As a child psychologist with a particular passion and speciality in spirituality, particularly spiritual formation, I was very excited to review Catherine Stonehouse and Scottie May’s Listening to Children on the Spiritual Journey. This book discusses the results from multiple projects exploring childhood Christian spirituality. Before thinking it may be boring, allow me to assure you that it’s not. While it could definitely be used in an academic setting (the publishing house emphasizes that), it really is meant for laity, not academics.
I recently began a spirituality group as part of my organization’s child partial hospitalization program for psychiatric problems. This book was helpful in developing some activities to initiate discussion on spiritual topics. However, it really is meant for a parents and church-based ministries rather than therapists. And it is focused on Christian spirituality. So if you’re looking for ways to explore the spirituality of atheist children, this book is probably not what you’re looking for (although I would also argue it’s techniques could be altered for the appropriate spiritual context).

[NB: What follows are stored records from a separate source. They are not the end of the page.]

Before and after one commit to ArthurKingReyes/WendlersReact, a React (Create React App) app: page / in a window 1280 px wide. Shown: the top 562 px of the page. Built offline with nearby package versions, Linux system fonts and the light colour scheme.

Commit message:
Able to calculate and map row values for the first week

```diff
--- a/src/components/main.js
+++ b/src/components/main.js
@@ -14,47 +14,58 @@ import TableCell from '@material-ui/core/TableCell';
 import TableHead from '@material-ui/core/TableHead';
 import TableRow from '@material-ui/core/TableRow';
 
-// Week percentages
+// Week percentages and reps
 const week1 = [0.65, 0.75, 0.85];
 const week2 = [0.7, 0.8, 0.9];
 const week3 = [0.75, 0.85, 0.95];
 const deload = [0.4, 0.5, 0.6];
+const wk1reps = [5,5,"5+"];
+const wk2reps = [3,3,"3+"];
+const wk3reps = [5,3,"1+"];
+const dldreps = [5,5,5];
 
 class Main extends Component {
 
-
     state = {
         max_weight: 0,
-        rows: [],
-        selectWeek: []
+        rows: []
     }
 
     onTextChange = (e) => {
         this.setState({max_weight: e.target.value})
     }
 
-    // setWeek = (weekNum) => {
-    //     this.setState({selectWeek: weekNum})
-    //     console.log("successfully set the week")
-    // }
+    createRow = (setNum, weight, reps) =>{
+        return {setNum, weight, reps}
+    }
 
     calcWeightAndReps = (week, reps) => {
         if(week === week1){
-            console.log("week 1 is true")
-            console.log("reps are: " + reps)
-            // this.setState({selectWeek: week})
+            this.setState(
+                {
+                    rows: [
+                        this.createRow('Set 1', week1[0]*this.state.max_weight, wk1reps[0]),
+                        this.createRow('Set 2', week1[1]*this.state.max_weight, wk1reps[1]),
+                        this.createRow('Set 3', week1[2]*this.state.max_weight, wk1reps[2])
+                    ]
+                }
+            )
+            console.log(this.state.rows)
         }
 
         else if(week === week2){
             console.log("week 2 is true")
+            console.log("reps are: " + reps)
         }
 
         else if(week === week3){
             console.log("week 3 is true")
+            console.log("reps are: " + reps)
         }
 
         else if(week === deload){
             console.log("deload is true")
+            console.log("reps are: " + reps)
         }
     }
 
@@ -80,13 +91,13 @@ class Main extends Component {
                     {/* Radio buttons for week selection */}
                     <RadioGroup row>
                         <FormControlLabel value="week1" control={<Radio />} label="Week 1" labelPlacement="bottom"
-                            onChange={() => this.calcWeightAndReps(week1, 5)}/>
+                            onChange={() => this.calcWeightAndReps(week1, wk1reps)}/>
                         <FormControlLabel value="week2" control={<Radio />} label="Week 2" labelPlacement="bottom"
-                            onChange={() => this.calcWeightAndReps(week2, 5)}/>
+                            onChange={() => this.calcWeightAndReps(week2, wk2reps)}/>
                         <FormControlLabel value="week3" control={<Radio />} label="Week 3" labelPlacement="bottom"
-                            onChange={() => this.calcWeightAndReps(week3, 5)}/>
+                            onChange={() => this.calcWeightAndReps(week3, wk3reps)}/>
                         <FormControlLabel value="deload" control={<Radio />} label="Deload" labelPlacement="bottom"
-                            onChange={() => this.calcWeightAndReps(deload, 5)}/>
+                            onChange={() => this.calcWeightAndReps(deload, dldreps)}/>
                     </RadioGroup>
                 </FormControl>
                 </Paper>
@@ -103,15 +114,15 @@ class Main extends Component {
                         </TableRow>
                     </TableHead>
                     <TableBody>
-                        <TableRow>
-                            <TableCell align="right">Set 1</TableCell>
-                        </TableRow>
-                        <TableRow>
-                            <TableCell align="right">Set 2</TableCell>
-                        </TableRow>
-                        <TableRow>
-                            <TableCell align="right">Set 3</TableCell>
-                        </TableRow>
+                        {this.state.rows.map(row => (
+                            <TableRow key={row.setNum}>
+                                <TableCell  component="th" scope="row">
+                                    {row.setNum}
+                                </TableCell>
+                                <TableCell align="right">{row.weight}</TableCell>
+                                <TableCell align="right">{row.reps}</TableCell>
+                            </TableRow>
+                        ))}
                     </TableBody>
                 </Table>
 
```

Stonehouse and May begin their tome by beautifully introducing their passion for developing child spirituality and discussing their research methodology. It’s detailed enough to moderately satisfy those of us with a critical eye on methodology (their more detailed appendix helps), but does not get bogged down in academic technicalities so as to lose readers of the intended audience. They then wisely move into beginning to tell some of the stories of kids’ responses to various prompts. I think it was wise for them to begin this way because it emphasizes that children can and do talk about deep spiritual concepts… when given the opportunity. I can vouch for this in the groups I have run. In fact, as I discussed on my blog, I think children are just as sophisticated as many adults. What often seems to happen is that we, as a society, do not develop children’s spiritualities, so as adults, we are essentially stunted at the childhood developmental level.

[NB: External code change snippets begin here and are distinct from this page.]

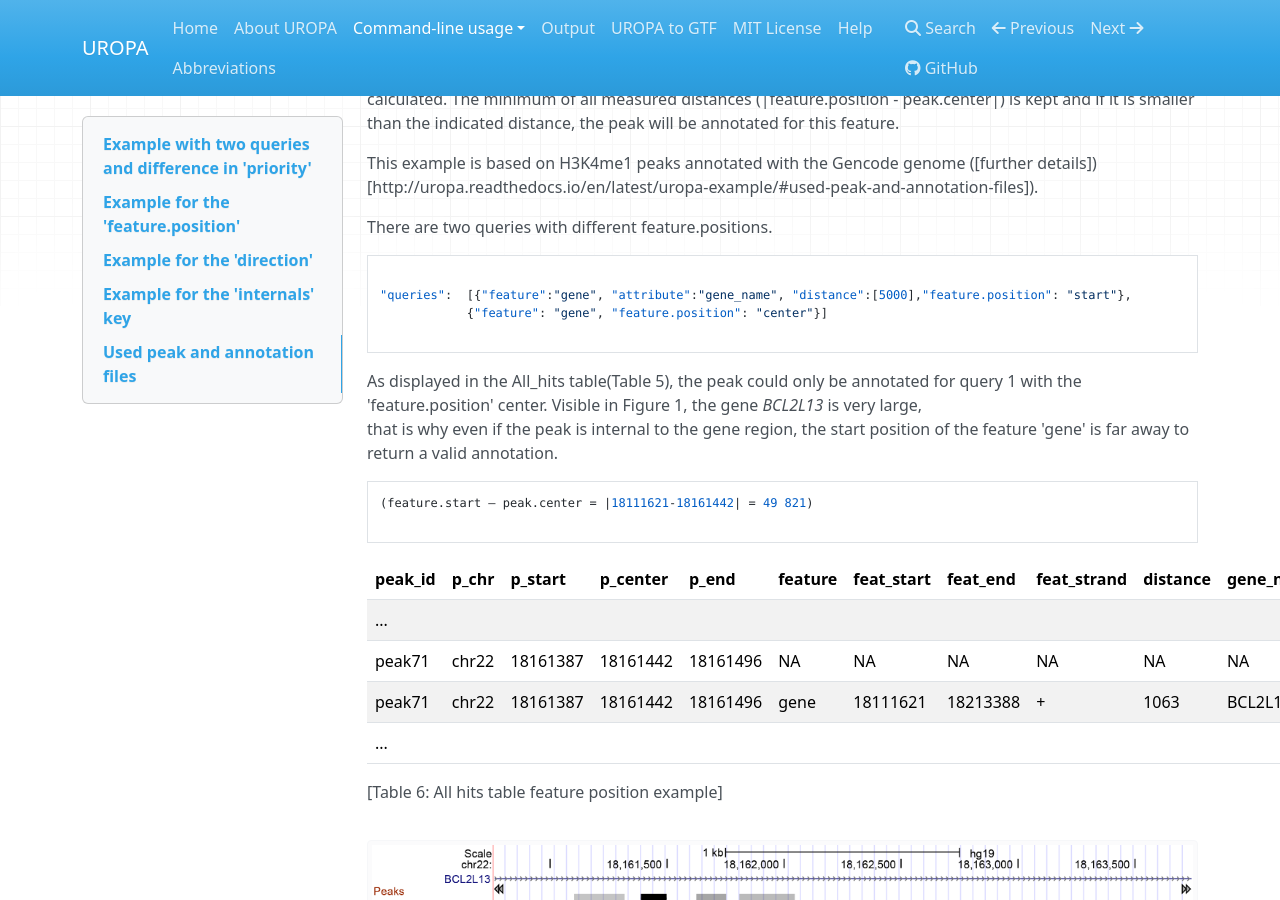
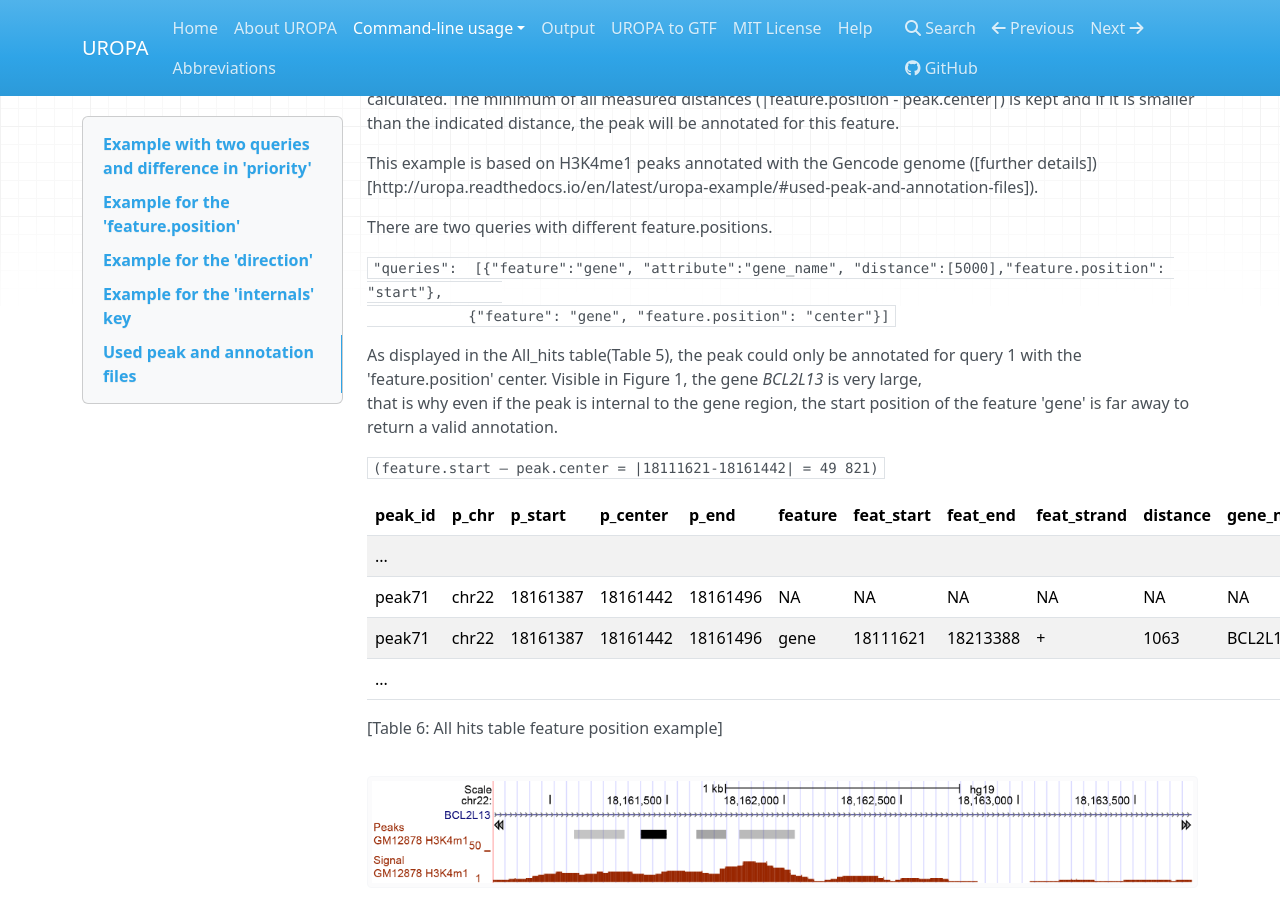
Before and after one commit to loosolab/UROPA, an MkDocs documentation site: the page built from docs/uropa-example.md, in a window 1280 px wide and 900 px high, scrolled down 3931 px. Built offline with MkDocs 1.6.1, drawn with Linux system fonts in a browser that asks for light colours; nearby versions of some CDN libraries; old or Windows-style settings are respelled for this version of MkDocs; some of the changed text lies outside the part shown.

Commit message:
code block changes

````diff
--- a/docs/uropa-example.md
+++ b/docs/uropa-example.md
@@ -148,19 +148,14 @@ If no value is given, the distances from all three feature positions ('start', '
 This example is based on H3K4me1 peaks annotated with the Gencode genome ([further details])[http://uropa.readthedocs.io/en/latest/uropa-example/#used-peak-and-annotation-files]).
 
 There are two queries with different feature.positions.
-```
 
-"queries":  [{"feature":"gene", "attribute":"gene_name", "distance":[5000],"feature.position": "start"},
-		    {"feature": "gene", "feature.position": "center"}]
-
-```
+` "queries":  [{"feature":"gene", "attribute":"gene_name", "distance":[5000],"feature.position": "start"},
+		    {"feature": "gene", "feature.position": "center"}] `
 
 As displayed in the All_hits table(Table 5), the peak could only be annotated for query 1 with the 'feature.position' center. Visible in Figure 1, the gene *BCL2L13* is very large,
 that is why even if the peak is internal to the gene region, the start position of the feature 'gene' is far away to return a valid annotation.
-```
-(feature.start – peak.center = |18111621-18161442| = 49 821)
 
-```
+`(feature.start – peak.center = |18111621-18161442| = 49 821) `
 
 | peak_id | p_chr | p_start  | p_center | p_end    | feature | feat_start  | feat_end    | feat_strand | distance | gene_name | Query |
 |:--------|:------|:---------|:---------|:---------|:--------|:---------|:---------|:---------|:---------|:----------|:------|
@@ -195,11 +190,8 @@ Let’s see now an example of an annotation with and without direction chosen, f
 Figure 2: H3K4me1 peak annotated with the Gencode genome, the genomic location is chr1:1403500-1408500.
 
 The query looks as the following:
-```
 
-"queries": [{ "feature": "gene", "attribute":"gene_name", "distance":1000 }]
-
-```
+`"queries": [{ "feature": "gene", "attribute":"gene_name", "distance":1000 }] `
 
 The peak displayed in Figure 2 would be annotated for both genes:
 
@@ -216,13 +208,10 @@ But, more specific annotation can be useful for some peaks like this one, in ord
 For example, if some genomic regions are known to be enriched in transcriptionally active promoters, we would be interested to know on which features these regions are found upstream.
 Also,‘downstream’ direction could be useful for the targeted identification of miRNAs or 3’UTR-binding proteins.
 It is then possible in UROPA via the config file to add the parameter 'direction': 'upstream' to the query.
-```
 
-"queries": [{"feature": "gene", "attribute":"gene_name", "distance":1000, "direction":"upstream"}]
+`"queries": [{"feature": "gene", "attribute":"gene_name", "distance":1000, "direction":"upstream"}]           `
 
-```
 In this case the peak will only be annotated for *ATAD3B*. Depending on the biological relevance, it can be very useful to utilize more flexible keys.
-
 
 
 Example for the 'internals' key
@@ -234,21 +223,17 @@ Same the other way around, very large peaks and small features. For those cases,
 To say usually peaks with a max distance should be annotated, but also those who are internal, or include the feature.
 Especially, when ATACseq peaks are used for annotating them with very small transcription factors, this option becomes very handy.
 The following configuration allows for searching peaks internal features and featurs internal of peaks:
-```
-
+`
 "queries":[{"feature":"gene", "distance":1000, "attribute":"gene_name", "internals" : "True"}]
-
-```
+`
 
 The output will be:
 
-| p_chr   | p_start  | p_center | p_end    |feature |feat_start|feat_end |feat_strand|distance| feat_pos  | genomic_location  |feat_ovl_peak | peak_ovl_feat |gene_name | Query  |
-|:--------|:---------|:---------|:---------|:-------|:---------|:--------|:--------|:---------|:----------|:----------------- | :------------|:------------- |:---------|:-------|
-| ...     |          |          |          |        |          |         |         |          |           |             	  |              | 	             |          |        |
-| chr6    | 27857165 | 27860401 | 27863637 | gene   | 27861203 | 27861669| +       | 802      | start     |FeatureInsidePeak  | 0.07         | 1.0 	         |HIST1H2BO |   0    |
-| chr6    | 27857165 | 27860401 | 27863637 | gene   | 27858093 | 27860884| -       | 483      | start     |FeatureInsidePeak  | 0.43         | 1.0 	         |HIST1H3J  |   0    |
-| chr6    | 27857165 | 27860401 | 27863637 | gene   | 27860477 | 27860963| -       | 76       | end       |FeatureInsidePeak  | 0.08         | 1.0 	         |HIST1H2AM |   0    |
-| ...     |          |          |          |        |          |         |         |          |           |                   |              |               |          |        |
+| p_chr   | p_start  | p_center | p_end    |feature |feat_start|feat_end |feat_strand|distance| feat_pos  | genomic_location  |feat_ovl_peak | peak_ovl_feat |gene_name |Query|
+|:--------|:---------|:---------|:---------|:-------|:---------|:--------|:--------|:---------|:----------|:----------------- | :------------|:------------- |:---------|:----|
+| chr6    | 27857165 | 27860401 | 27863637 | gene   | 27861203 | 27861669| +       | 802      | start     |FeatureInsidePeak  | 0.07         | 1.0 	         |HIST1H2BO | 0   |
+| chr6    | 27857165 | 27860401 | 27863637 | gene   | 27858093 | 27860884| -       | 483      | start     |FeatureInsidePeak  | 0.43         | 1.0 	         |HIST1H3J  | 0   |
+| chr6    | 27857165 | 27860401 | 27863637 | gene   | 27860477 | 27860963| -       | 76       | end       |FeatureInsidePeak  | 0.08         | 1.0 	         |HIST1H2AM | 0   |
 
 [ Table 7: All hits table internal feature example].
 
@@ -258,7 +243,7 @@ Figure 3: H3K4me1 peaks annotated with Ensembl, genomic location: chr6-27,857,16
 
 As displayed in Table 5 there are three genes annotated for the peak which is shown in Figure 3.
 
-UROPA detects the internal-to-a-peak features or the internal-to-a-feature peaks and reports their 'genomic.location' in the output files. Even if the distances from feature.position to the peak center  are larger than the 'distance' set, the features will be annotated to the corresponding peaks.
+UROPA detects the internal-to-a-peak features or the internal-to-a-feature peaks and reports their 'genomic.location' in the output files. Even if the distances from feature.position to the peak center are larger than the 'distance' set, the features will be annotated to the corresponding peaks.
 
 In the contrary case, where the key 'internals' is not activated (by default "False") and no feature.position is chosen,
 the peak would only be annotated for *HIST1H3J*  with a distance of 483 bp.
````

Stonehouse and May do not make this argument, but I saw continued evidence for this as I read the stories. The child participants are often more willing to ask questions than most adults. They are also able to more vibrantly verbalize their experiences with God and Christ. In fact, their desire to truly be with God far surpasses the desire of most adults I know (including myself).

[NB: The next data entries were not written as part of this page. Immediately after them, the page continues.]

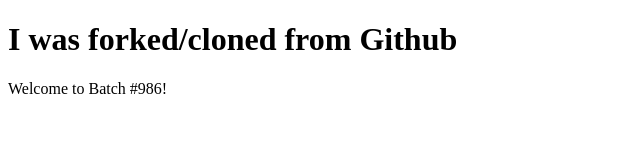
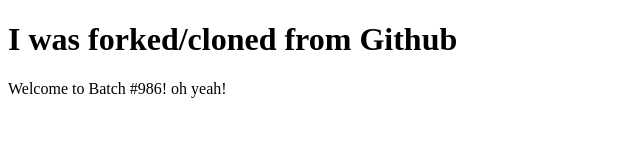
Before and after one commit to lewagon/git-101-boilerplate, a plain HTML site: page index.html in a window 1280 px wide. Shown: the full height of the page, 0-640 px from the left. Drawn offline with Linux system fonts and the light colour scheme.

Commit message:
Modified text index.html

```diff
--- a/index.html
+++ b/index.html
@@ -6,6 +6,6 @@
   </head>
   <body>
     <h1>I was forked/cloned from Github</h1>
-    <p>Welcome to Batch #986!</p>
+    <p>Welcome to Batch #986! oh yeah!</p>
   </body>
 </html>
```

From this foundation, they continue to tell stories, weaving in various techniques to stimulate spiritual discussion and also challenge children to grow. These are the techniques that are both useful for research and are incredibly practical for use in homes, churches, youth groups, schools, etc. At the core of many of the practices is a concept of reflective engagement, the idea of letting the children meditate and contemplate spiritual ideas for themselves. Some are done with others, some individually. While some people may think children may not be able to do this, Stonehouse and May’s anecdotes passionately prove otherwise.
While this book is intended to help people develop children’s spirituality, I think it has just as much potential (if not more potential) to help form adult’s spirituality. In fact, several of the reflective engagement practices are conducted with the whole family or in dialogue with adults. It is meant to let everyone experience God together, in a true corporate worship experience. And then seeing the innocent and pure love of Christ cannot not affect the adult hearts that have been hardened by cynicism, pain, and suffering. Truly, we will learn from the children.